On September 26, 1960 Richard M. Nixon, the sitting Vice President, met Senator John F. Kennedy of Massachusetts in the first-ever televised debate between candidates for the U.S. presidency. By virtue of his superior presentation skills, Kennedy, the underdog, was able to reverse field by winning the debate and, ultimately, the election. The event was to change the face of politics forever.
Fast forward 50 years to last Thursday's first-ever televised debate among candidates for the Prime Minister of Britain. Gordon Brown, the sitting Prime Minister and the head of the Labour Party, who had been locked in a too-close-to-call race with the Conservative Party's David Cameron, met in a three-man debate with underdog Nick Clegg, the candidate of the perennial also-ran third party, the Liberal Democrats.
As the London Telegraph reported, three instant polls taken after the debate declared Mr. Clegg the winner:
The results reverberated across the Atlantic where the New York Times reported that "political commentators are starting to say that the televised debate had the effect of a political volcano, remolding the electoral landscape." The report described Mr. Clegg as "a trim, tall, multilingual 43-year-old in a well-tailored suit, [who is] is nothing if not cool."

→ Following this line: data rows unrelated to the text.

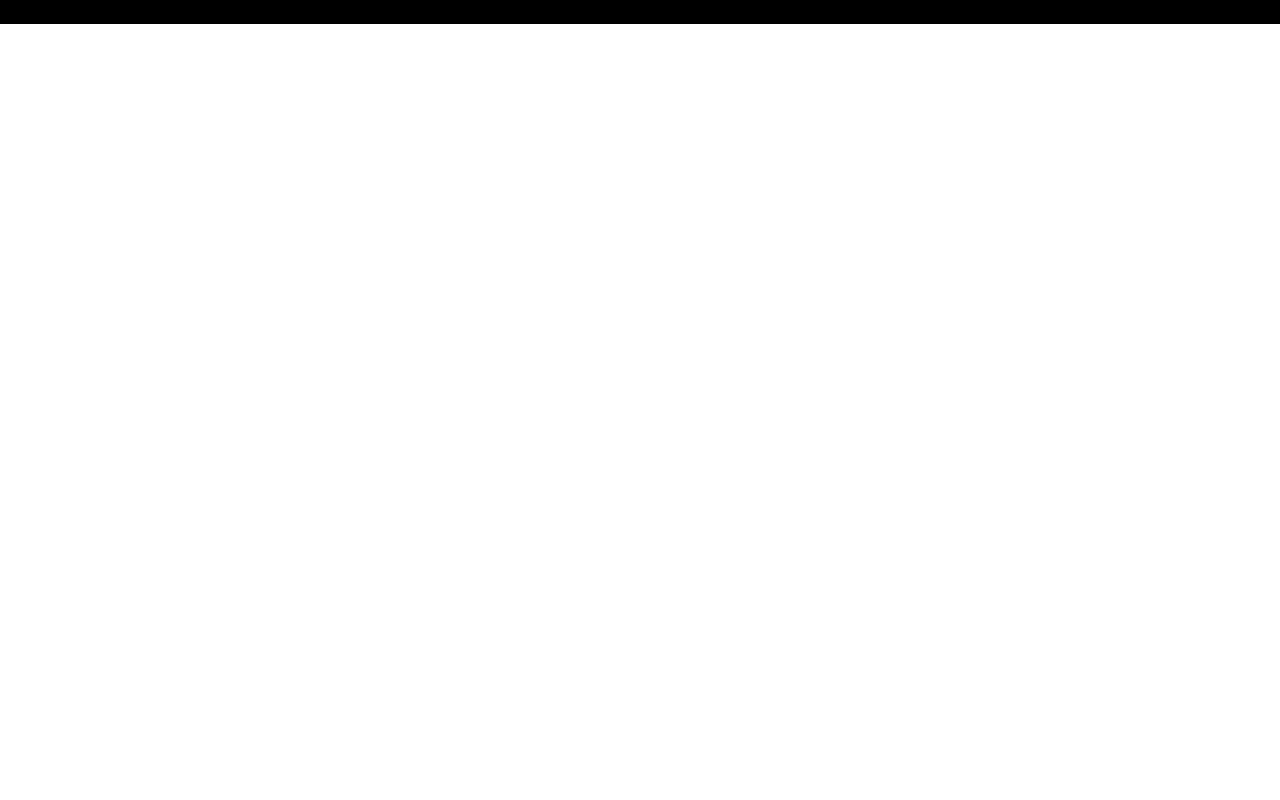
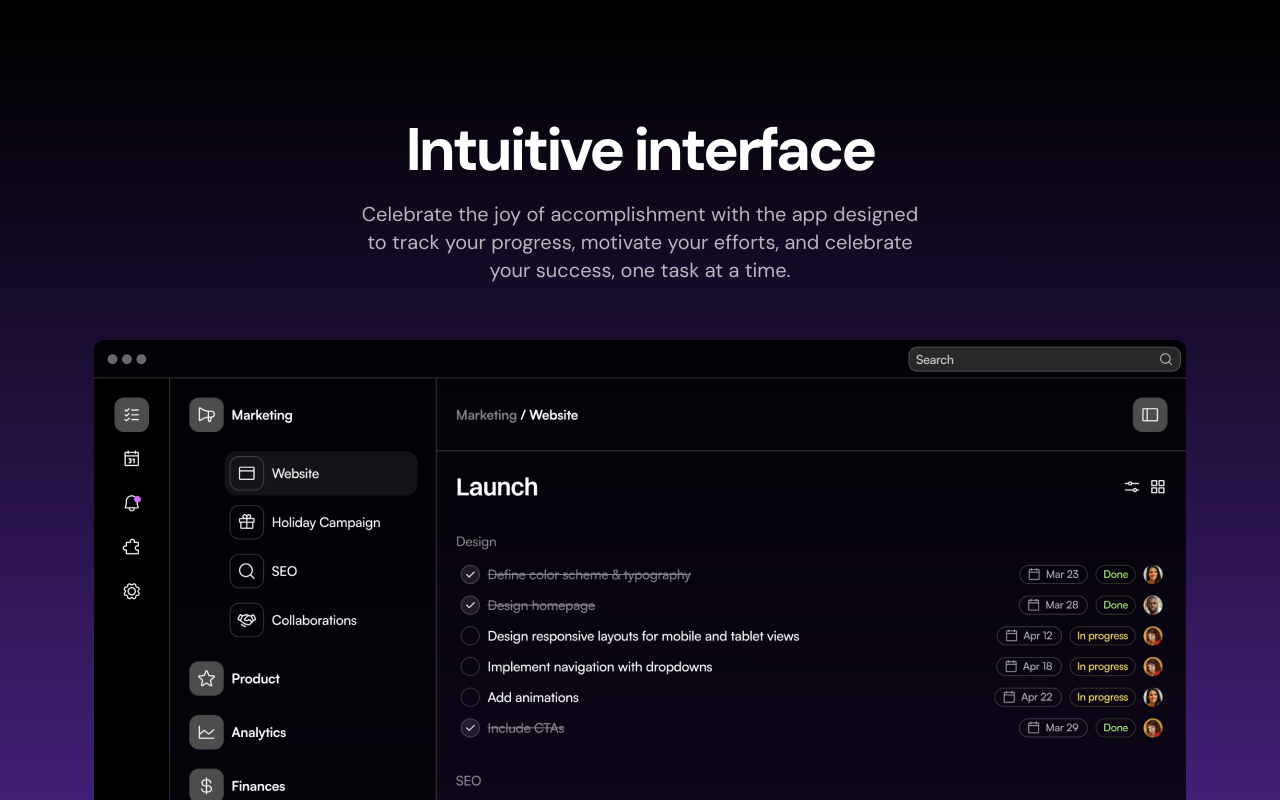
Before and after one commit to tushar-2811/Saas-Landing-Page, a Next.js app: page / in a window 1280 px wide. Shown: the part 1740-2540 px from the top of the page. Before the commit the page ends 1764 px from the top, so only its background shows below. Built offline with nearby package versions, Linux system fonts and the light colour scheme.

Commit message:
add product showcase section

```diff
--- a/src/app/page.tsx
+++ b/src/app/page.tsx
@@ -3,6 +3,7 @@
 import Hero from "@/components/Hero";
 import Logoticker from "@/components/Logoticker";
 import Navbar from "@/components/Navbar";
+import Productshowcase from "@/components/Productshowcase";
 
 export default function Home() {
   return (
@@ -12,6 +13,7 @@
        <Hero/>
        <Logoticker/>
        <Features/>
+       <Productshowcase/>
       </>
   );
 }
--- /dev/null
+++ b/src/components/Productshowcase.tsx
@@ -0,0 +1,24 @@
+import React from 'react'
+import appScreen from '../assets/images/app-screen.png'
+import Image from 'next/image'
+
+const Productshowcase = () => {
+  return (
+    <div className='bg-black text-white bg-gradient-to-b from-black to-[#5D2CA8] py-[72px] sm:py-24'>
+        <div className="container">
+            <h2 className='text-center text-5xl sm:text-6xl font-bold tracking-tighter'>Intuitive interface</h2>
+            <div className='max-w-xl mx-auto'>
+            <p className='text-xl text-center text-white/70 mt-5'>Celebrate the joy of accomplishment with the app designed to track your progress, motivate your efforts,
+                and celebrate your success, one task at a time.
+            </p>
+            </div>
+            <div className='flex justify-center mt-14'>
+            <Image  src={appScreen} alt='product screenshot' />
+            </div>
+        </div>
+
+    </div>
+  )
+}
+
+export default Productshowcase
```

When John Kennedy debated Richard Nixon, he was trim, tall, cool, and 43 years old.
The Times concluded that Mr. Clegg's coolness was "the quality that appears to have transmitted itself to the television audience."
A description of the 1960 debate on the Museum of Broadcasting website states that "those who heard the first debate on the radio pronounced Nixon the winner. But the 70 million who watched television saw a candidate...obviously discomforted by Kennedy's smooth delivery and charisma."
Is history about to repeat?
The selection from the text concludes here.